Beach sand from the Hirakubozaki area is rich in well-rounded biogenic grains representing skeletal remains of foraminifera species and fragments of coral, coralline algae, various shells and presence of occasional small gastropod shells, sclerites as well as volcanic grains. Sclerites are elongated translucent structures  that are hardened internal spicules of certain sponges and corals.

Tan, off-white and white smoothly worn sand grains are fragments of coral, broken snail fragments, and smooth, finely textured foraminifera tests. The dark rough grains are pieces of volcanic sand.

Smoothed light tan fragments of forams and a reddish-brown piece of coral are present in this image along with opaque white, greenish-black and gray-tan rough shaped bits of volcanic sand grains.

Large off white and smoothed pieces of coral are present along with worn foram fragments and a tan sea urchin spine cross section with a prominent radial pattern in the center of this image. The dark gray and black grains are pieces of volcanic rock.

In this samples of smaller sand grains there are two white elongated sclerites, a mixed variety of white and tan biogenic sand grains, as well as black volcanic sand grains.

Red, rose and tan grains of coralline algae, linear black stripes on a shell piece, and other biogenic fragments are present along with some clear quartz grains in this sample.
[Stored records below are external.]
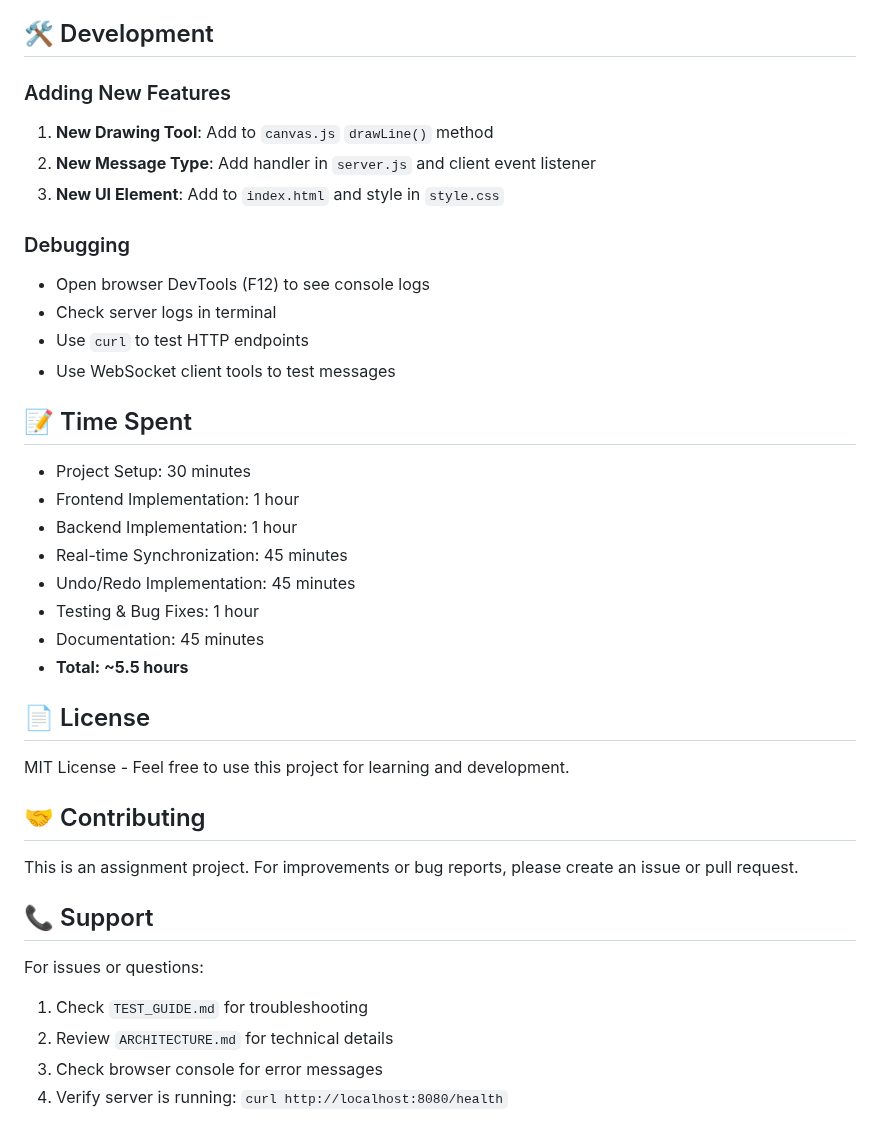
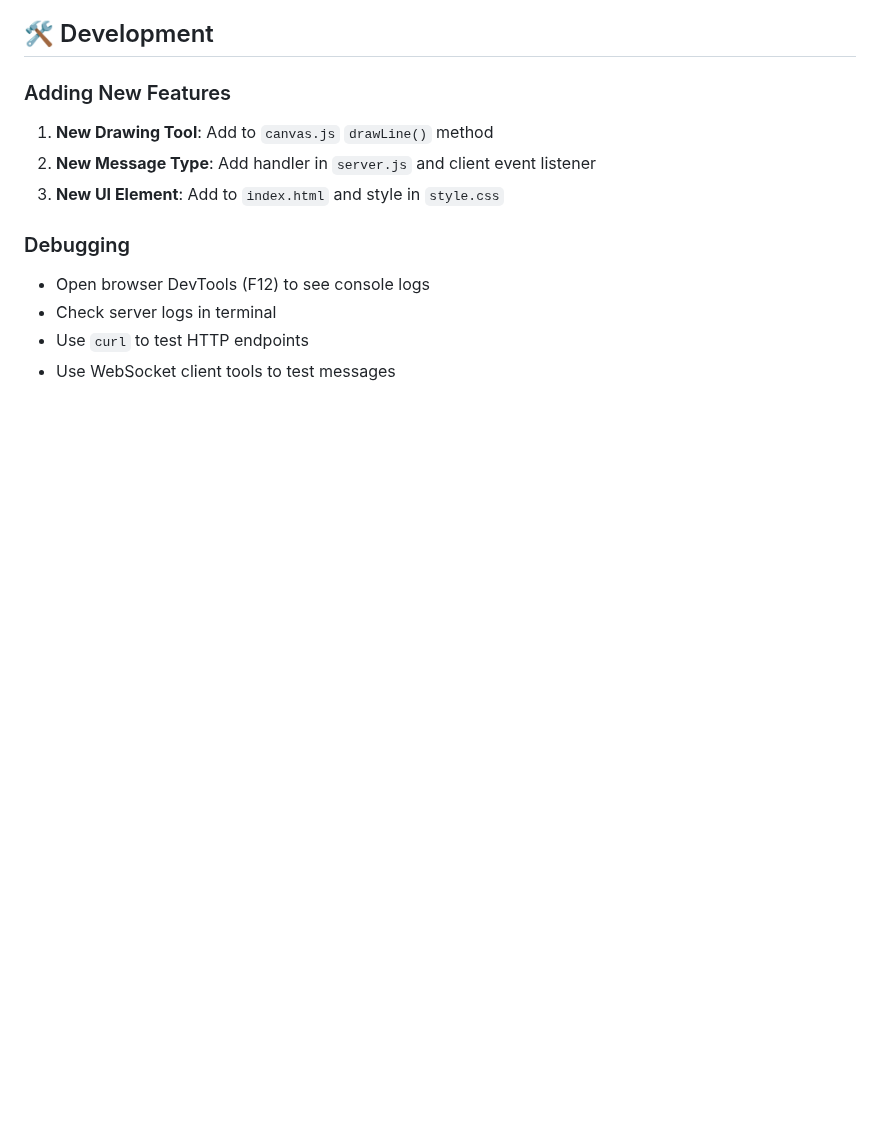
Before and after one commit to sherinshibu101/COLLEGE-PROJECTS, a Markdown page: COLLABORATIVE_CANVAS/COLLABORATIVE_CANVAS_CODE/README.md, the part around one of its changes. Rendered like a GitHub page; blank space fills up the shorter version.

```diff
--- a/COLLABORATIVE_CANVAS/COLLABORATIVE_CANVAS_CODE/README.md
+++ b/COLLABORATIVE_CANVAS/COLLABORATIVE_CANVAS_CODE/README.md
@@ -186,30 +132,3 @@ For production scaling:
 - Check server logs in terminal
 - Use `curl` to test HTTP endpoints
 - Use WebSocket client tools to test messages
-
-## 📝 Time Spent
-
-- Project Setup: 30 minutes
-- Frontend Implementation: 1 hour
-- Backend Implementation: 1 hour
-- Real-time Synchronization: 45 minutes
-- Undo/Redo Implementation: 45 minutes
-- Testing & Bug Fixes: 1 hour
-- Documentation: 45 minutes
-- **Total: ~5.5 hours**
-
-## 📄 License
-
-MIT License - Feel free to use this project for learning and development.
-
-## 🤝 Contributing
-
-This is an assignment project. For improvements or bug reports, please create an issue or pull request.
-
-## 📞 Support
-
-For issues or questions:
-1. Check `TEST_GUIDE.md` for troubleshooting
-2. Review `ARCHITECTURE.md` for technical details
-3. Check browser console for error messages
-4. Verify server is running: `curl http://localhost:8080/health`
```
Also changed, not shown: other parts of COLLABORATIVE_CANVAS/COLLABORATIVE_CANVAS_CODE/README.md (+0 -54 lines).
A large off-white foram showing some compartmental structure is present just to the right of center and immediately above a smaller foram. Other sand grains in this view include elongated fragment pieces of sclerites and occasional dark brown and black volcanic sand grains.